This post provides the details of a vulnerability in the WordPress plugin Flexible Captcha not discovered by us, where the discoverer hadn’t provided the details needed for us to confirm the vulnerability while we were adding it to the data set for our service, so its contents are limited to subscribers of our service.
If you want the best information and therefore best protection against vulnerabilities in WordPress plugins we provide you that through our service.
Here is what we did to keep those are already using our service secure from WordPress plugin vulnerabilities during February (and what you have been missing out on if you haven’t signed up yet): [Read more]
One of the ways we help to improve the security of WordPress plugins, not just for our customers, but for everyone using them, is the proactive monitoring of changes made to plugins in the Plugin Directory to try to catch serious vulnerabilities. That sometimes leads to us catching a vulnerability of a more limited variant of one of those serious vulnerability types, which isn’t as much concern for the average website, but could be utilized in a targeted attack. That happened with the cross-site request forgery (CSRF)/arbitrary file upload vulnerability we found in the plugin Flexible Captcha.
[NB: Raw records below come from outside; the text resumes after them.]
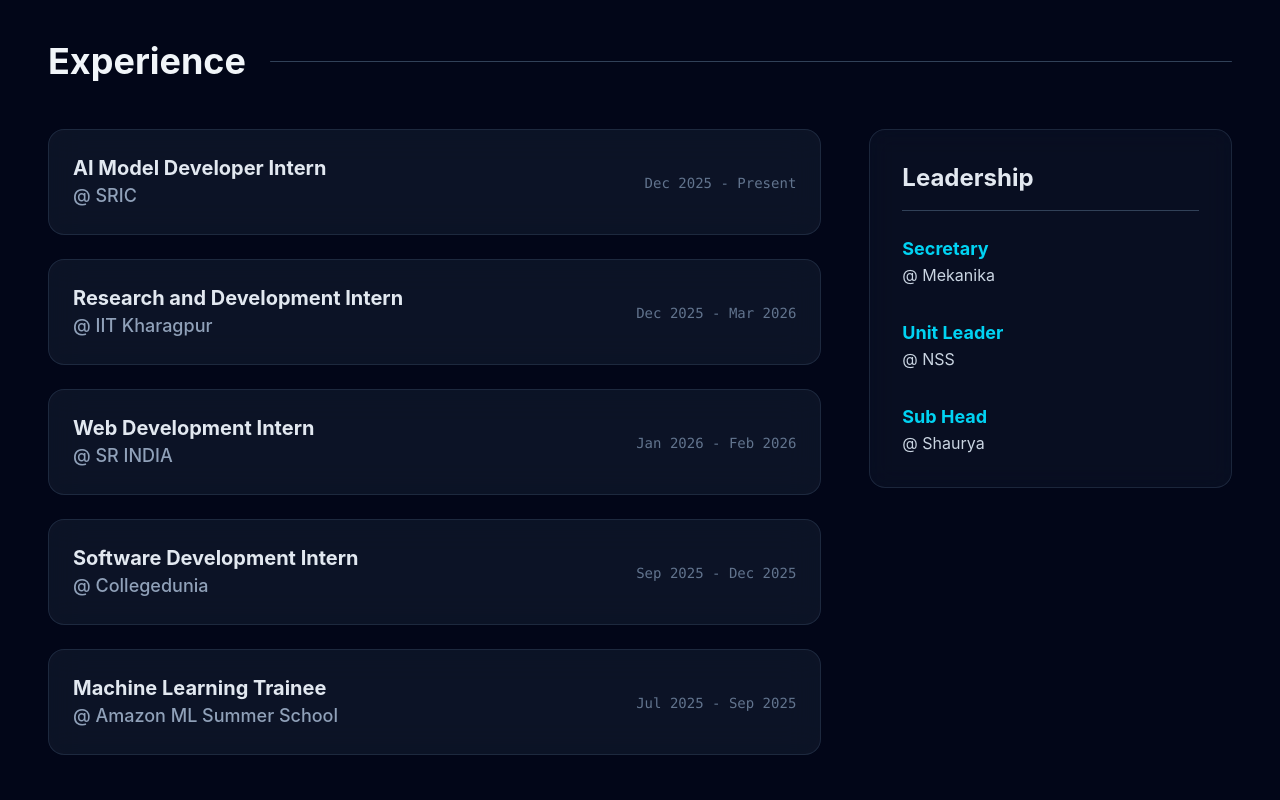
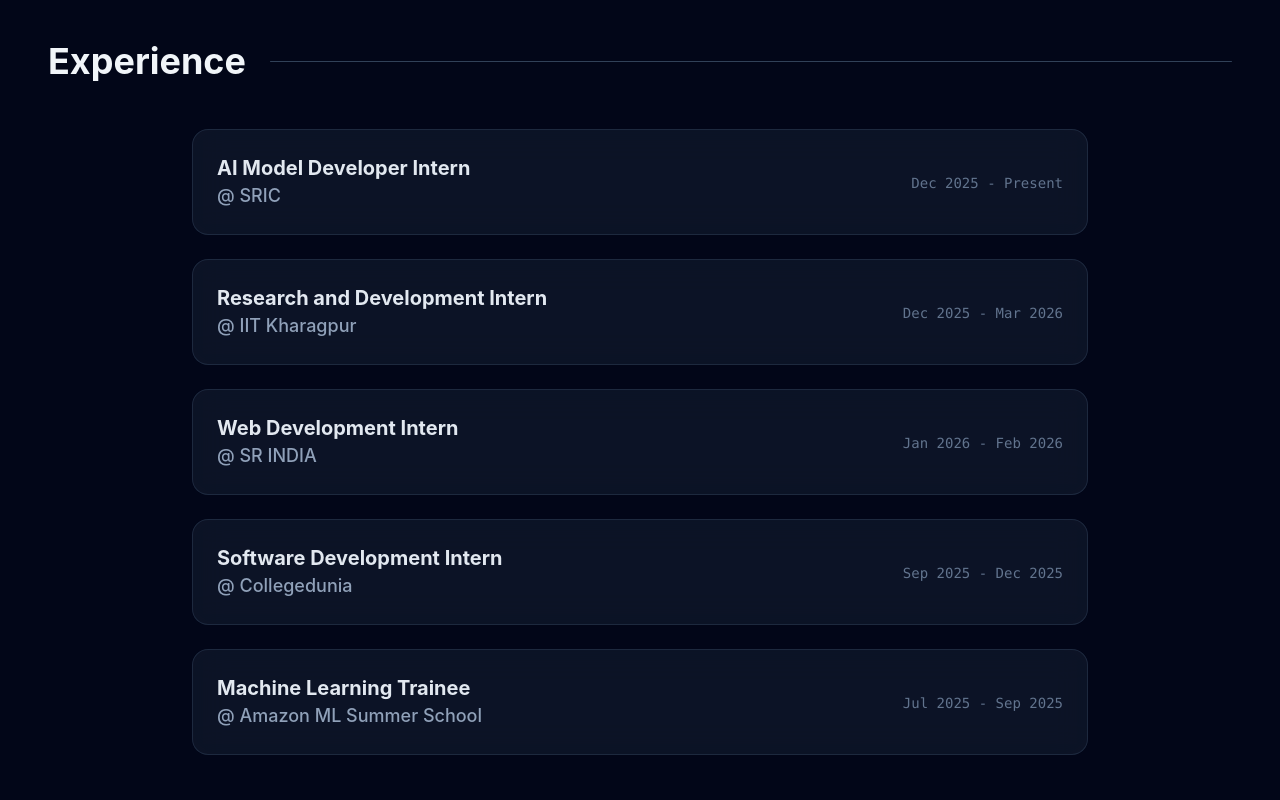
Before and after one commit to sahilgupta630/portfolio, a React app: page / in a window 1280 px wide. Shown: the part 1560-2360 px from the top of the page. Built offline with nearby package versions, Linux system fonts and the light colour scheme; the HTML template or start-up script is replaced by a standard one.

Commit message:
Remove leadership section and properly align experiences

```diff
--- a/src/components/Experience.jsx
+++ b/src/components/Experience.jsx
@@ -30,11 +30,6 @@
         },
     ];
 
-    const leadership = [
-        { title: "Secretary", role: "Mekanika" },
-        { title: "Unit Leader", role: "NSS" },
-        { title: "Sub Head", role: "Shaurya" },
-    ];
 
     const containerVariants = {
         hidden: { opacity: 0 },
@@ -66,9 +61,8 @@
                     </div>
                 </motion.div>
 
-                <div className="grid grid-cols-1 lg:grid-cols-3 gap-12">
+                <div className="max-w-4xl mx-auto">
                     {/* Main Experience */}
-                    <div className="lg:col-span-2">
                     <motion.div
                         variants={containerVariants}
                         initial="hidden"
@@ -95,36 +89,6 @@
                         ))}
                     </motion.div>
                 </div>
-
-                    {/* Leadership Roles */}
-                    <div>
-                        <motion.div
-                            initial={{ opacity: 0, x: 50 }}
-                            whileInView={{ opacity: 1, x: 0 }}
-                            viewport={{ once: true, margin: "-100px" }}
-                            transition={{ duration: 0.6 }}
-                            className="glass p-8 rounded-2xl sticky top-28"
-                        >
-                            <h3 className="text-2xl font-bold text-slate-200 mb-6 flex items-center border-b border-slate-700 pb-4">
-                                Leadership
-                            </h3>
-                            <ul className="space-y-8">
-                                {leadership.map((item, index) => (
-                                    <motion.li
-                                        key={index}
-                                        whileHover={{ x: 10 }}
-                                        className="flex justify-between items-center transition-transform"
-                                    >
-                                        <div>
-                                            <p className="text-lg font-bold text-cyan-400">{item.title}</p>
-                                            <p className="text-slate-300">@ {item.role}</p>
-                                        </div>
-                                    </motion.li>
-                                ))}
-                            </ul>
-                        </motion.div>
-                    </div>
-                </div>
             </div>
         </section>
     );
```
Lines whose indentation alone changed are shown as unchanged.
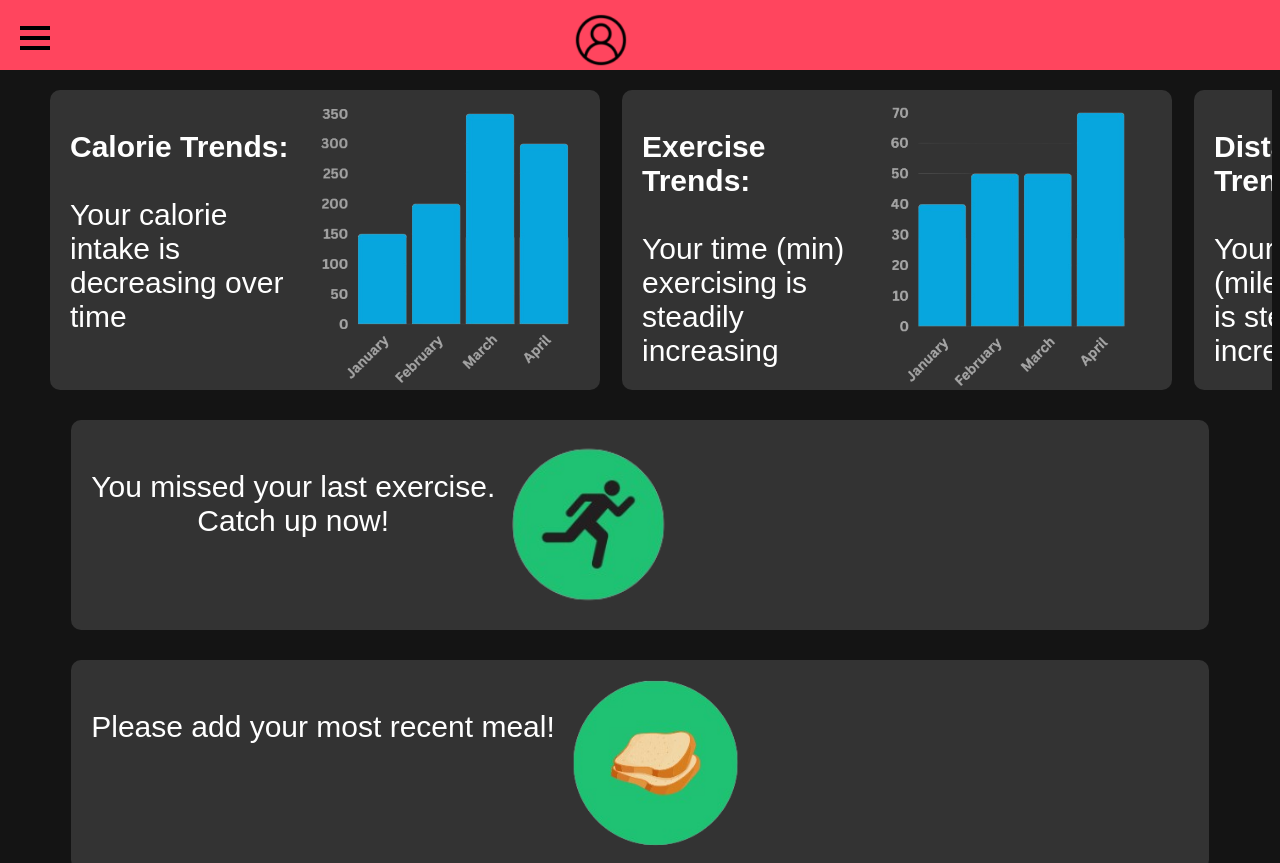
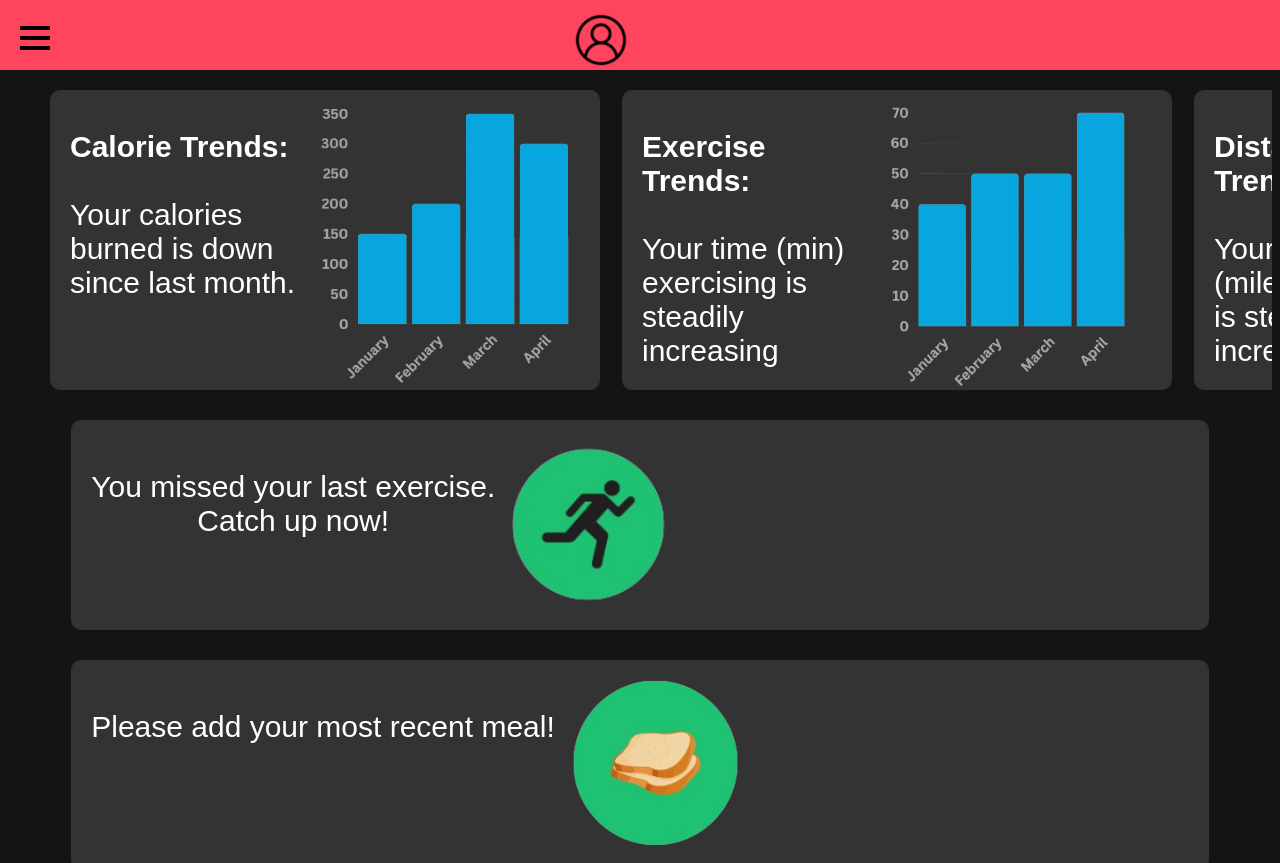
Before and after one commit to health-0201-05/phase-2, a plain HTML site: page final/new-phase-2-homepage/index.html in a window 1280 px wide. Shown: the top 863 px of the page. Drawn offline with Linux system fonts and the light colour scheme.

Commit message:
corrected homepage chart module

```diff
--- a/final/new-phase-2-homepage/index.html
+++ b/final/new-phase-2-homepage/index.html
@@ -37,7 +37,7 @@
                     <p class="gal-text">
                         <b>Calorie Trends:</b>
                         <br> <br>
-                        Your calorie intake is decreasing over time
+                        Your calories burned is down since last month.
                     </p>
                     <img class="gal-img" src="cals-chart.png"></img>
                 </div>
```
This vulnerability could have allowed an attacker that could get a logged in Administrator to visit a URL the attacker controls, to upload a malicious file to the website, which the hacker could then use to take additional actions on their own with the website.
Since the check used to spot this is also included in our Plugin Security Checker (which is now accessible through a WordPress plugin of its own), it is another of reminder of how that can help to indicate which plugins are in greater need of security review (for which we do as part of our service as well as separately). [Read more]